WV Guard builds forecasting tools for COVID-19 response
By Edwin Wriston, West Virginia National Guard
/ Published April 27, 2020
CHARLESTON, W.Va. -- The West Virginia National Guard (WVNG) and West Virginia University (WVU) have joined forces as Task Force Petersen to develop key data systems to track critical medical supplies during the COVID-19 pandemic.
Task Force Petersen, named after the supply sergeant in the John Wayne movie “The Green Berets” and aligning with the WVNG’s Special Forces heritage, consists of six members from both the West Virginia Air National Guard (WVANG) and West Virginia Army National Guard (WVARNG) with assistance from civilians at WVU's Chambers College. It was established to assist officials with the tracking, procurement and distribution of in-demand medical supplies, such as personal protective equipment (PPE), used across the state during COVID-19 response.
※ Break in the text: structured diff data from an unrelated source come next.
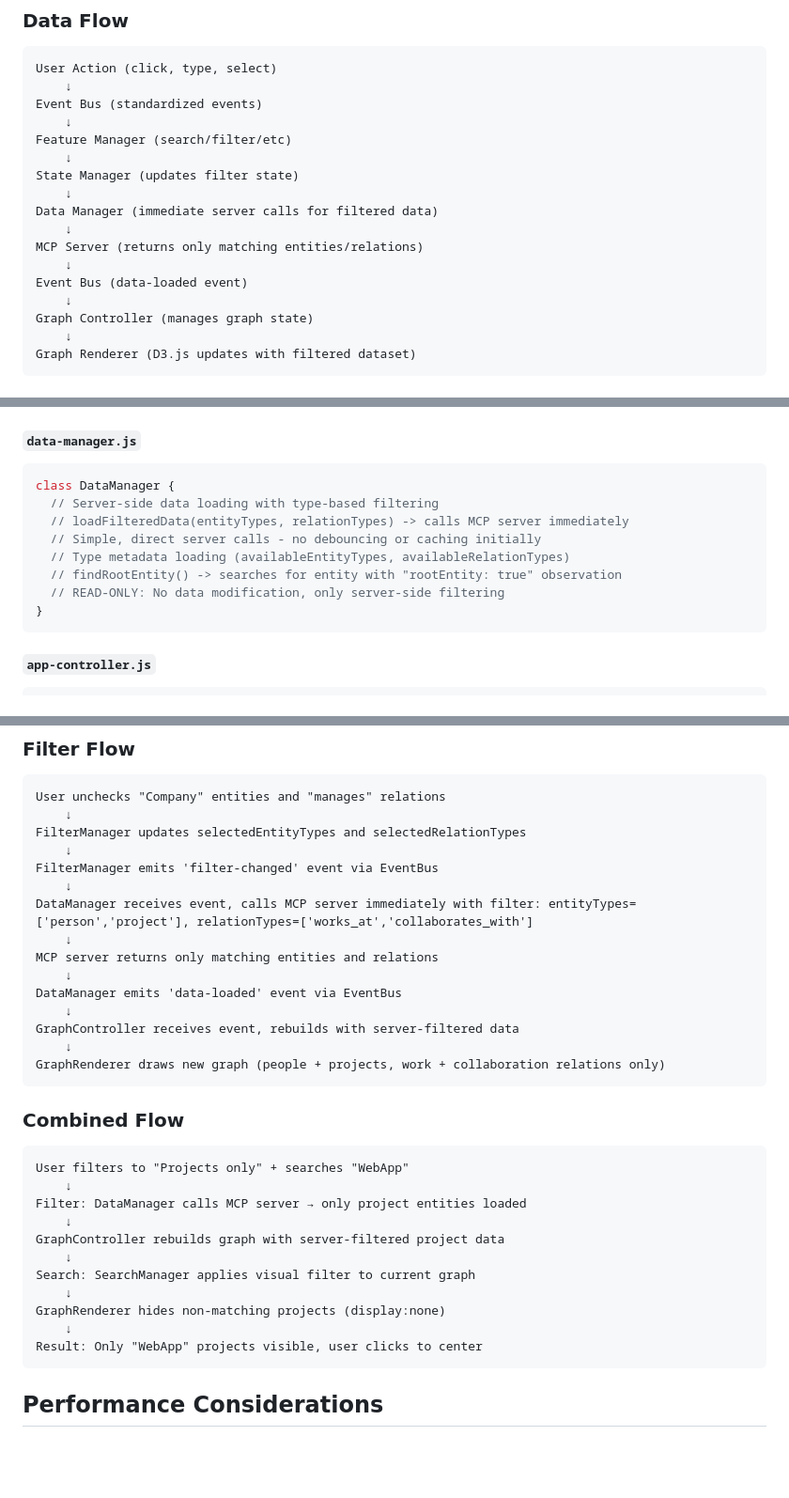
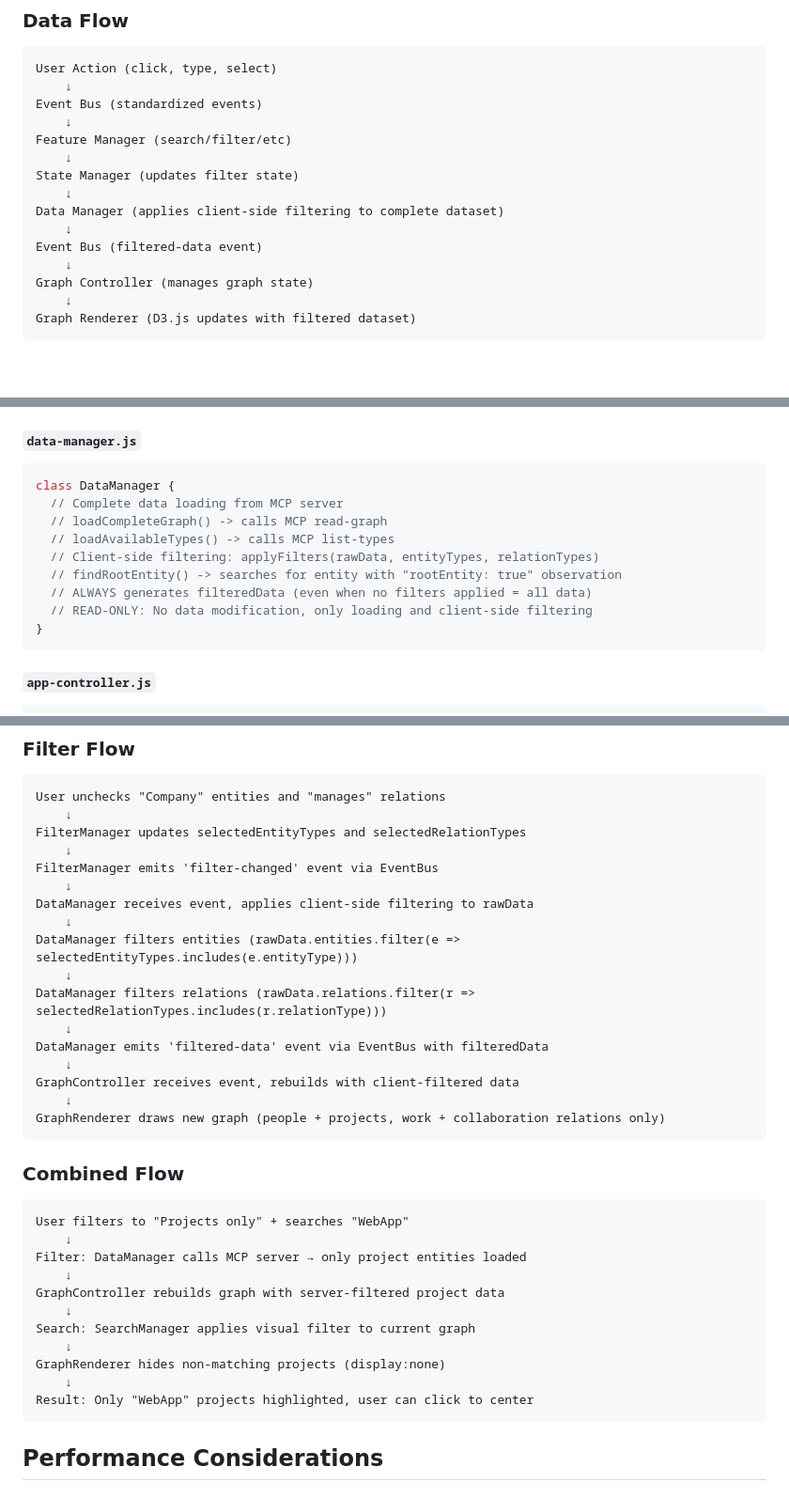
Before and after one commit to enthali/MemoryGraphExplorer, a Markdown page: FRONTEND_ARCHITECTURE.md, 3 parts joined by grey strips. Shown at 94% size. GitHub-like rendering; blank space fills up the shorter version.

````diff
--- a/FRONTEND_ARCHITECTURE.md
+++ b/FRONTEND_ARCHITECTURE.md
@@ -157,11 +162,9 @@ Feature Manager (search/filter/etc)
     ↓
 State Manager (updates filter state)
     ↓
-Data Manager (immediate server calls for filtered data)
+Data Manager (applies client-side filtering to complete dataset)
     ↓
-MCP Server (returns only matching entities/relations)
-    ↓
-Event Bus (data-loaded event)
+Event Bus (filtered-data event)
     ↓
 Graph Controller (manages graph state)
     ↓
@@ -185,12 +188,13 @@ class StateManager {
 #### `data-manager.js`
 ```javascript
 class DataManager {
-  // Server-side data loading with type-based filtering
-  // loadFilteredData(entityTypes, relationTypes) -> calls MCP server immediately
-  // Simple, direct server calls - no debouncing or caching initially
-  // Type metadata loading (availableEntityTypes, availableRelationTypes)
+  // Complete data loading from MCP server
+  // loadCompleteGraph() -> calls MCP read-graph
+  // loadAvailableTypes() -> calls MCP list-types
+  // Client-side filtering: applyFilters(rawData, entityTypes, relationTypes)
   // findRootEntity() -> searches for entity with "rootEntity: true" observation
-  // READ-ONLY: No data modification, only server-side filtering
+  // ALWAYS generates filteredData (even when no filters applied = all data)
+  // READ-ONLY: No data modification, only loading and client-side filtering
 }
 ```
 
@@ -366,13 +374,15 @@ FilterManager updates selectedEntityTypes and selectedRelationTypes
     ↓
 FilterManager emits 'filter-changed' event via EventBus
     ↓
-DataManager receives event, calls MCP server immediately with filter: entityTypes=['person','project'], relationTypes=['works_at','collaborates_with']
+DataManager receives event, applies client-side filtering to rawData
     ↓
-MCP server returns only matching entities and relations
+DataManager filters entities (rawData.entities.filter(e => selectedEntityTypes.includes(e.entityType)))
     ↓
-DataManager emits 'data-loaded' event via EventBus
+DataManager filters relations (rawData.relations.filter(r => selectedRelationTypes.includes(r.relationType)))
     ↓
-GraphController receives event, rebuilds with server-filtered data
+DataManager emits 'filtered-data' event via EventBus with filteredData
+    ↓
+GraphController receives event, rebuilds with client-filtered data
     ↓
 GraphRenderer draws new graph (people + projects, work + collaboration relations only)
 ```
@@ -389,7 +399,7 @@ Search: SearchManager applies visual filter to current graph
     ↓
 GraphRenderer hides non-matching projects (display:none)
     ↓
-Result: Only "WebApp" projects visible, user clicks to center
+Result: Only "WebApp" projects highlighted, user can click to center
 ```
 
 ## Performance Considerations
````
Also changed, not shown: other parts of FRONTEND_ARCHITECTURE.md (+133 -11 lines).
One of the task force’s primary challenges is to get an accurate reading of demand for both type and quantity of PPE needed by the various medical facilities, first responder and public safety agencies, and local health departments around the state.
After the task force collected that data, the team used models on the expected spread of the disease, including data points such as population densities, health care bed capacities and available supplies to forecast possible surge conditions.
Using this data, officials in West Virginia can now order PPE and other medical supplies proactively to meet potential surge needs around the state, rather than waiting for a spike in cases before fortifying local supply levels. Task Force Petersen also vets potential vendors and works to procure supplies to meet the forecasted demand.
“Having good forecasting tools is a critical asset for our public health officials to have in order to help West Virginia mitigate and hopefully control the spread and negative impacts of COVID-19,” said Maj. Ryan Coss, surface maintenance officer at WVNG Joint Force Headquarters (JFHQ).
Additional WVNG members supporting the task force include Senior Airman Will Wagstaff, an intelligence analyst for the 167th Airlift Wing, and a senior at WVU studying business economics with a double minor in data analytics and statistics, and Senior Airman Carly Farmer, a materials management specialist with the 130th Airlift Wing and a senior at WVU studying global supply chain management.
“What I’ve learned in my courses [at WVU], I’m not only seeing in the real world, but at a quicker pace, given the situation we’re in,” said Farmer. “I’m seeing the entire supply chain at work every day.”
Integrating National Guard members already versed in data analytics and logistics into the task force is a way the WVNG brings unique force-multiplier capabilities to the battle.
“I’ve been fortunate throughout my entire career to serve in supply chain roles in both the National Guard and in the civilian sector,” said Coss, who is also an adjunct professor at WVU and director of operations at Mylan Pharmaceuticals. “For me, it’s a two-way street as the experiences and lessons learned are interchangeable in both roles. Blending the two experiences and viewpoints together ... military and civilian ... has been critical in our ability as a task force to protect our fellow West Virginians.”
Chief Warrant Officer 4 Jason Addis, a 23-year veteran of the WVARNG and Task Force Petersen commander, said the supply chain has been pushed to its limits.
“I think this is a task force that hasn’t necessarily been established in other state emergencies, but this one is special in a way that we needed people that could actually sit down and focus on trying to source supplies from around the world,” he said. “I think in the future if we see a second wave or even building out future plans for response to other public health emergencies, this task force and the PPE forecasting will be instrumental for our state.”
Brad Price, an assistant professor at Chambers College, leads the civilian task force members, along with students Katherine Kopp and Dariane Drake. All three have added their data analysis expertise to the task force.
“It’s been amazing working with the WVNG,” said Price. “They’ve got a bunch of really smart people working extremely long hours. I think we’re being proactive and have very good foresight to make sure our frontline workers are taken care of.”